Task instructions:
Scan the lines below for the string "saturate" and copy every one that has it.

********

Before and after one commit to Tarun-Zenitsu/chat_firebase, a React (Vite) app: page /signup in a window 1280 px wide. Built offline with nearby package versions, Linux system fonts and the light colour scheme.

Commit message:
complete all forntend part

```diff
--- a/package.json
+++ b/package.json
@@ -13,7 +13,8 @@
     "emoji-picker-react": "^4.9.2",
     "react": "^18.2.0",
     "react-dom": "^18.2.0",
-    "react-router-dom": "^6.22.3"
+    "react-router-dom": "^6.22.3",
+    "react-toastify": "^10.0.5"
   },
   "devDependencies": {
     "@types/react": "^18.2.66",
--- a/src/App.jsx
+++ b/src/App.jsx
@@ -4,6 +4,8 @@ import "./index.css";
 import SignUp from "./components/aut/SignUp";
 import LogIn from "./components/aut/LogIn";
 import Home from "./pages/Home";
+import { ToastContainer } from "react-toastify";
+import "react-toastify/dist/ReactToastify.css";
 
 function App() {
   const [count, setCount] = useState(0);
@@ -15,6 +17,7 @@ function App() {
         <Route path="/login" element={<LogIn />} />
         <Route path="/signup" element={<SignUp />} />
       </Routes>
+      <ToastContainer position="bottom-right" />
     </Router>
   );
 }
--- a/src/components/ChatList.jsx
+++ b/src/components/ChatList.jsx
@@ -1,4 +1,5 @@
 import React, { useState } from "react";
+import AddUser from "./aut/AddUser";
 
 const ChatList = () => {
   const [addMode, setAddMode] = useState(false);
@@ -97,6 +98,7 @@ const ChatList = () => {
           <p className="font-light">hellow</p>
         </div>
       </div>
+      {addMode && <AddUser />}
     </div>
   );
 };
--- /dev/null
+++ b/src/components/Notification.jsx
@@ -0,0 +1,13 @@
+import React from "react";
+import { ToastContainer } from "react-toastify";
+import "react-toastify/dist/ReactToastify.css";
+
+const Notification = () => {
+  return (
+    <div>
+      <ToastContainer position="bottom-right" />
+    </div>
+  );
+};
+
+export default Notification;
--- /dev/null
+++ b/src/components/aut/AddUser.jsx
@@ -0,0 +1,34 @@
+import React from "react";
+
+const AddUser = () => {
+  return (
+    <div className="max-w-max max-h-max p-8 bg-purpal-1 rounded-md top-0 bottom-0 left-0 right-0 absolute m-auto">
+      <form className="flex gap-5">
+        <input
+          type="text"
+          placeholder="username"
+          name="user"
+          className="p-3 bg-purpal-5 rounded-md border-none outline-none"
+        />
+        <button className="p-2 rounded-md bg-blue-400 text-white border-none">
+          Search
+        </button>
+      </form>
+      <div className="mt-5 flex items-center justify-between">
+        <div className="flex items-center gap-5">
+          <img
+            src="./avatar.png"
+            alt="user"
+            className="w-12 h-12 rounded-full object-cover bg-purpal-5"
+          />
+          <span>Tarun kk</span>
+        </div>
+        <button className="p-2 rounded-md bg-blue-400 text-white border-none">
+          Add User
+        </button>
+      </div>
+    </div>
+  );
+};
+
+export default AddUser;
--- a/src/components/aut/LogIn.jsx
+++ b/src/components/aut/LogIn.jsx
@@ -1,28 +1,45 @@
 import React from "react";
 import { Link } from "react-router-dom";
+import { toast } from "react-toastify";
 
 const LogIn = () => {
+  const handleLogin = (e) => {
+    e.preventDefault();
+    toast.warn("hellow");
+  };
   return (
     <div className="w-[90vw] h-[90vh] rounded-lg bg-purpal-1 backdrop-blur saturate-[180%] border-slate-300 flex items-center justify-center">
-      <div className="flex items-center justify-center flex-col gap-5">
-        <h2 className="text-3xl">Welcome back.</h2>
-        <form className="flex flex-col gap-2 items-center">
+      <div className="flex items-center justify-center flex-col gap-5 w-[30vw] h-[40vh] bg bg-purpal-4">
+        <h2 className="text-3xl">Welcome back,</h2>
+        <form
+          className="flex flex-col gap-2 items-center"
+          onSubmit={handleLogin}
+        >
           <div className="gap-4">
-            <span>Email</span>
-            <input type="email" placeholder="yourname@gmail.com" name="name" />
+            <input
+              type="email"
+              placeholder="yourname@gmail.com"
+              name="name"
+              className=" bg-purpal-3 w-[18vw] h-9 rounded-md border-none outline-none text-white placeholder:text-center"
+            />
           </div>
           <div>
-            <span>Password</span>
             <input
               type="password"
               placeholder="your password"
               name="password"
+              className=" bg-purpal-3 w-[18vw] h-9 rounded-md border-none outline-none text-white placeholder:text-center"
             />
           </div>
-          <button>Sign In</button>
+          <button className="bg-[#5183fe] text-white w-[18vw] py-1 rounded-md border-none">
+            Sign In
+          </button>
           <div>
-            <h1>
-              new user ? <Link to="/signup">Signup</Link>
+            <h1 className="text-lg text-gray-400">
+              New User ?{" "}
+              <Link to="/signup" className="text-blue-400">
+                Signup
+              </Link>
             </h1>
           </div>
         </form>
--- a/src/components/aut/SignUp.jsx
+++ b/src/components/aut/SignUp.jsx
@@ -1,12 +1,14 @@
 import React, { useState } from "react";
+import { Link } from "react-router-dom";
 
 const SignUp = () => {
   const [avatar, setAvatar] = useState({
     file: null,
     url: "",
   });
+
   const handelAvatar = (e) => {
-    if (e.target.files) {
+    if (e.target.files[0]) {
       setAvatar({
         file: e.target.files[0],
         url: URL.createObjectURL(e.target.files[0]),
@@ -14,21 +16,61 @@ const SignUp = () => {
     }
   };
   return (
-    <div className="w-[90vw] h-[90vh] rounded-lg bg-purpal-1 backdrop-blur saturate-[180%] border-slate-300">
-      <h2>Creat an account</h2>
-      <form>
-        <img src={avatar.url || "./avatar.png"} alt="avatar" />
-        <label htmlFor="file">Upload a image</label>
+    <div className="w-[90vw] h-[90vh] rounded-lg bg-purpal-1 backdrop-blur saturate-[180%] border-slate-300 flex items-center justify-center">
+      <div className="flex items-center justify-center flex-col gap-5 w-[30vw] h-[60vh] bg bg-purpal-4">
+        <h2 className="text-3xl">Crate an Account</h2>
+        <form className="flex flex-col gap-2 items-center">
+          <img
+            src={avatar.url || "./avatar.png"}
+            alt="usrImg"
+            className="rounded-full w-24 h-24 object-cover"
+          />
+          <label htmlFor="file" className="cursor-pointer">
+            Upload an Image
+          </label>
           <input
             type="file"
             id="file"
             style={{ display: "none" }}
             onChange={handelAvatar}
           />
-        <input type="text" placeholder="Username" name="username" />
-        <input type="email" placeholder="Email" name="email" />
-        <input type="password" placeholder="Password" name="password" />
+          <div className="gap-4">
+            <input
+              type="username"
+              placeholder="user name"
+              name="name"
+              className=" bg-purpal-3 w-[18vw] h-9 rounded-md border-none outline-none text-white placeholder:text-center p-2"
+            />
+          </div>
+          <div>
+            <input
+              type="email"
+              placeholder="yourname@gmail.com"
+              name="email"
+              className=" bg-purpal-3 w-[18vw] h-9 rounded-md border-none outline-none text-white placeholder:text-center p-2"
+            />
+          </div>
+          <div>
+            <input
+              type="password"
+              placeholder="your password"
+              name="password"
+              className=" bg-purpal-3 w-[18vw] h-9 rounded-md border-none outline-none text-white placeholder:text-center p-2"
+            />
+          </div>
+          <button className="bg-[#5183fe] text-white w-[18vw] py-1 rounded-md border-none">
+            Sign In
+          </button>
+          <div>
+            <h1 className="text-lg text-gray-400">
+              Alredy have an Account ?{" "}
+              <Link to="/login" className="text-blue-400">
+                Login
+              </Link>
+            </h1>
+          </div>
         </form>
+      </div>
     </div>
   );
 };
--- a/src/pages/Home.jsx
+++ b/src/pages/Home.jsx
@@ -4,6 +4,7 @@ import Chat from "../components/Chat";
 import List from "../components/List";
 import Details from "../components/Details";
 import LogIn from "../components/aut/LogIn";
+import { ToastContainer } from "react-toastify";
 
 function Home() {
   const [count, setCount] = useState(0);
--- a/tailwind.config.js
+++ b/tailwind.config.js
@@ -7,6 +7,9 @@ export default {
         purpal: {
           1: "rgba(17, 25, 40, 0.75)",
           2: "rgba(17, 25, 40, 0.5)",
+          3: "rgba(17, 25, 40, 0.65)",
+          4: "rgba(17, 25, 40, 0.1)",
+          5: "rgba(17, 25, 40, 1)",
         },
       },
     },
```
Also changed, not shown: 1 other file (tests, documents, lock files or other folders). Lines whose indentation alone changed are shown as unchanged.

********

Expected output:
     <div className="w-[90vw] h-[90vh] rounded-lg bg-purpal-1 backdrop-blur saturate-[180%] border-slate-300 flex items-center justify-center">
-    <div className="w-[90vw] h-[90vh] rounded-lg bg-purpal-1 backdrop-blur saturate-[180%] border-slate-300">
+    <div className="w-[90vw] h-[90vh] rounded-lg bg-purpal-1 backdrop-blur saturate-[180%] border-slate-300 flex items-center justify-center">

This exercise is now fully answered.